Why would his own picture and that of his wife appear on fake Twitter profiles in that case? According to him someone else must have stolen his pictures. The false Facebook account of U.S. soldier Jony Smith he was Facebook friends with? He didn't know who we were talking about. And he himself didn't work for the army since one year anyway.

Before we called Bojkovski fifty of the seventy-five websites of the network were still active. A few hours after the call about forty of those went down, one after the other. (The remaining ones mostly had been inactive for several months already.) This massive vanishing act made over 3,500 sensational (SHOCKING! BREAKING!), scary (CIVIL WAR! PEDOPHILES!), inciting (RAPE! BURN! KILL!) and hateful (MUSLIMS! REFUGEES! MIGRANTS!) articles disappear from the internet.

Also fallen on the field of (dis)honor: the Facebook account of 'Jony Smith'.

The Kumanovo-connection Files

This investigation has been a coproduction of Nieuwscheckers and Lead Stories. A selection of these stories appeared on both sites - in Dutch and in English.

Nieuwscheckers published:

Following articles appeared on Lead Stories:

Image credit: Google Streetview

  Maarten Schenk

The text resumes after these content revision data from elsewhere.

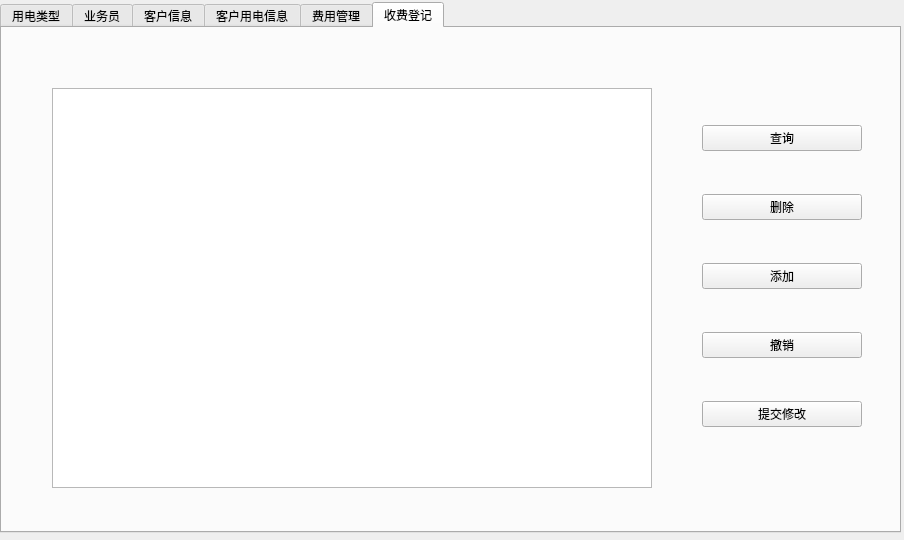
The window that src/widget.ui (wineee/ElectricalManager) describes before a commit, drawn with Qt 5.
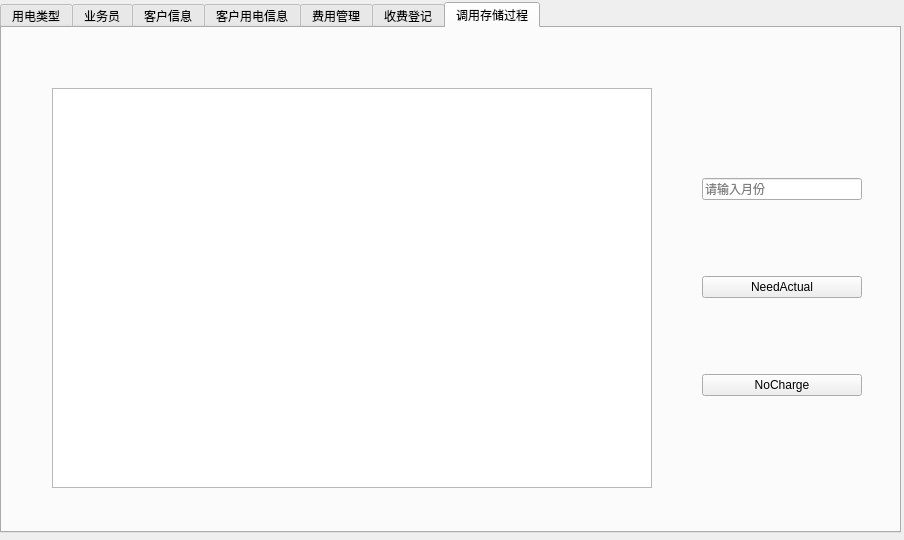
The same window after the commit. The open tabs and pages were chosen to show the change.

```diff
--- a/src/widget.ui
+++ b/src/widget.ui
@@ -382,17 +382,57 @@
         </property>
        </widget>
       </item>
+     </layout>
+    </widget>
+   </widget>
+   <widget class="QWidget" name="tab_7">
+    <attribute name="title">
+     <string>调用存储过程</string>
+    </attribute>
+    <widget class="QTableView" name="tableViewQuery">
+     <property name="geometry">
+      <rect>
+       <x>50</x>
+       <y>60</y>
+       <width>600</width>
+       <height>400</height>
+      </rect>
+     </property>
+     <attribute name="horizontalHeaderMinimumSectionSize">
+      <number>41</number>
+     </attribute>
+    </widget>
+    <widget class="QWidget" name="verticalLayoutWidget_4">
+     <property name="geometry">
+      <rect>
+       <x>700</x>
+       <y>80</y>
+       <width>160</width>
+       <height>361</height>
+      </rect>
+     </property>
+     <layout class="QVBoxLayout" name="verticalLayout_4">
       <item>
-       <widget class="QPushButton" name="pushButton_revert_Charge">
+       <widget class="QLineEdit" name="lineEdit_mons">
         <property name="text">
-         <string>撤销</string>
+         <string/>
         </property>
+        <property name="placeholderText">
+         <string>请输入月份</string>
+        </property>
        </widget>
       </item>
       <item>
-       <widget class="QPushButton" name="pushButton_updata_Charge">
+       <widget class="QPushButton" name="pushButton_NeedActual">
         <property name="text">
-         <string>提交修改</string>
+         <string>NeedActual</string>
+        </property>
+       </widget>
+      </item>
+      <item>
+       <widget class="QPushButton" name="pushButton_NoCharge">
+        <property name="text">
+         <string>NoCharge</string>
         </property>
        </widget>
       </item>
```
Left out of the diff: 12 changed lines with no effect on the pictures.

    Maarten Schenk is the co-founder and COO/CTO of Lead Stories and an expert on fake news and hoax websites. He likes to go beyond just debunking trending fake news stories and is endlessly fascinated by the dazzling variety of psychological and technical tricks used by the people and networks who intentionally spread made-up things on the internet.

    Read more about or contact Maarten Schenk

    About Us

    International Fact-Checking Organization Meta Third-Party Fact Checker

    Lead Stories is a fact checking website that is always looking for the latest false, misleading, deceptive or inaccurate stories, videos or images going viral on the internet.
    Spotted something? Let us know!.

    Lead Stories is a:


    Subscribe to our newsletter

    * indicates required

    Please select all the ways you would like to hear from Lead Stories LLC:

    You can unsubscribe at any time by clicking the link in the footer of our emails. For information about our privacy practices, please visit our website.

    We use Mailchimp as our marketing platform. By clicking below to subscribe, you acknowledge that your information will be transferred to Mailchimp for processing. Learn more about Mailchimp's privacy practices here.

    Most Read

    Most Recent

    Share your opinion